(Code change snippets)
------------------------------------------------
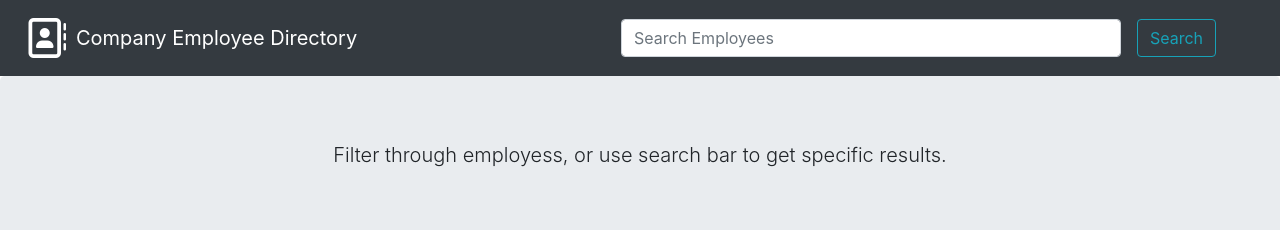
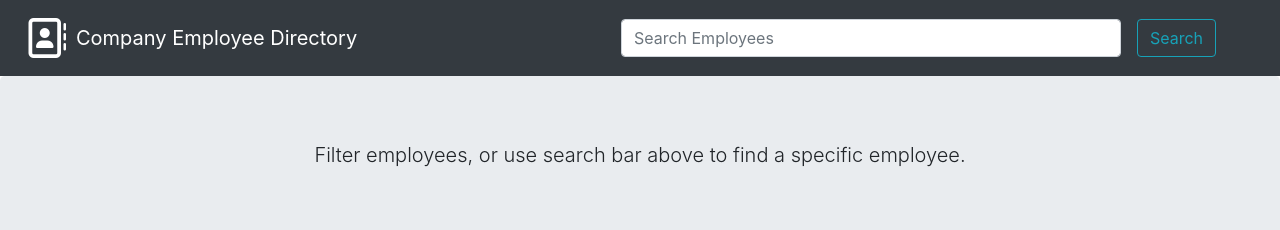
Before and after one commit to mr-andersen523/homework19, a React (Create React App) app in the folder employee-directory/: page / in a window 1280 px wide. Shown: the top 230 px of the page. Built offline with nearby package versions, Linux system fonts and the light colour scheme.

Commit message:
wording tweak

```diff
--- a/employee-directory/src/components/Jumbotron.js
+++ b/employee-directory/src/components/Jumbotron.js
@@ -1,10 +1,10 @@
 import React from "react";
 
 function Jumbotron(component) {
-  return (
+return (
 <div className="jumbotron mb-0">
     <div className="container">
-    <p className="lead text-center">Filter through employess, or use search bar to get specific results. </p>
+    <p className="lead text-center">Filter employees, or use search bar above to find a specific employee. </p>
     </div>
 </div>
 
```
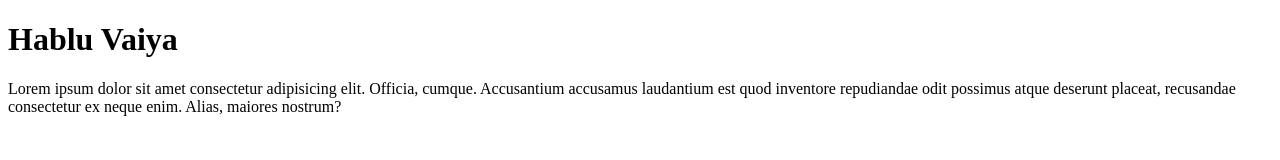
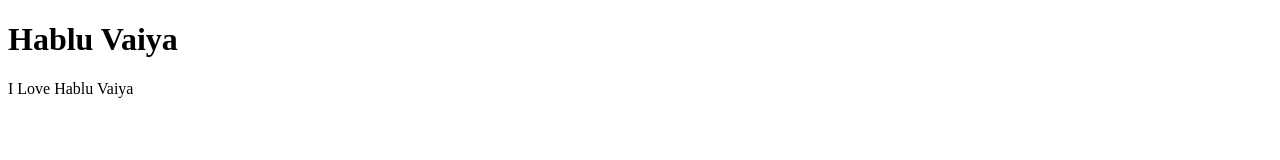
Before and after one commit to ruhulwebhero/second-website, a plain HTML site: page index.html in a window 1280 px wide. Drawn offline with Linux system fonts and the light colour scheme.

Commit message:
Update index.html

```diff
--- a/index.html
+++ b/index.html
@@ -7,6 +7,6 @@
 </head>
 <body>
     <h1>Hablu Vaiya</h1>
-    <p>Lorem ipsum dolor sit amet consectetur adipisicing elit. Officia, cumque. Accusantium accusamus laudantium est quod inventore repudiandae odit possimus atque deserunt placeat, recusandae consectetur ex neque enim. Alias, maiores nostrum?</p>
+    <p>I Love Hablu Vaiya</p>
 </body>
 </html>
```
------------------------------------------------
_WHAT IS BEING ASKED_. Could you set down every entry above exactly as it stands, with no images?

_RESULT OF THIS EXERCISE_.
Before and after one commit to mr-andersen523/homework19, a React (Create React App) app in the folder employee-directory/: page / in a window 1280 px wide. Shown: the top 230 px of the page. Built offline with nearby package versions, Linux system fonts and the light colour scheme.

Commit message:
wording tweak

```diff
--- a/employee-directory/src/components/Jumbotron.js
+++ b/employee-directory/src/components/Jumbotron.js
@@ -1,10 +1,10 @@
 import React from "react";
 
 function Jumbotron(component) {
-  return (
+return (
 <div className="jumbotron mb-0">
     <div className="container">
-    <p className="lead text-center">Filter through employess, or use search bar to get specific results. </p>
+    <p className="lead text-center">Filter employees, or use search bar above to find a specific employee. </p>
     </div>
 </div>
 
```
Before and after one commit to ruhulwebhero/second-website, a plain HTML site: page index.html in a window 1280 px wide. Drawn offline with Linux system fonts and the light colour scheme.

Commit message:
Update index.html

```diff
--- a/index.html
+++ b/index.html
@@ -7,6 +7,6 @@
 </head>
 <body>
     <h1>Hablu Vaiya</h1>
-    <p>Lorem ipsum dolor sit amet consectetur adipisicing elit. Officia, cumque. Accusantium accusamus laudantium est quod inventore repudiandae odit possimus atque deserunt placeat, recusandae consectetur ex neque enim. Alias, maiores nostrum?</p>
+    <p>I Love Hablu Vaiya</p>
 </body>
 </html>
```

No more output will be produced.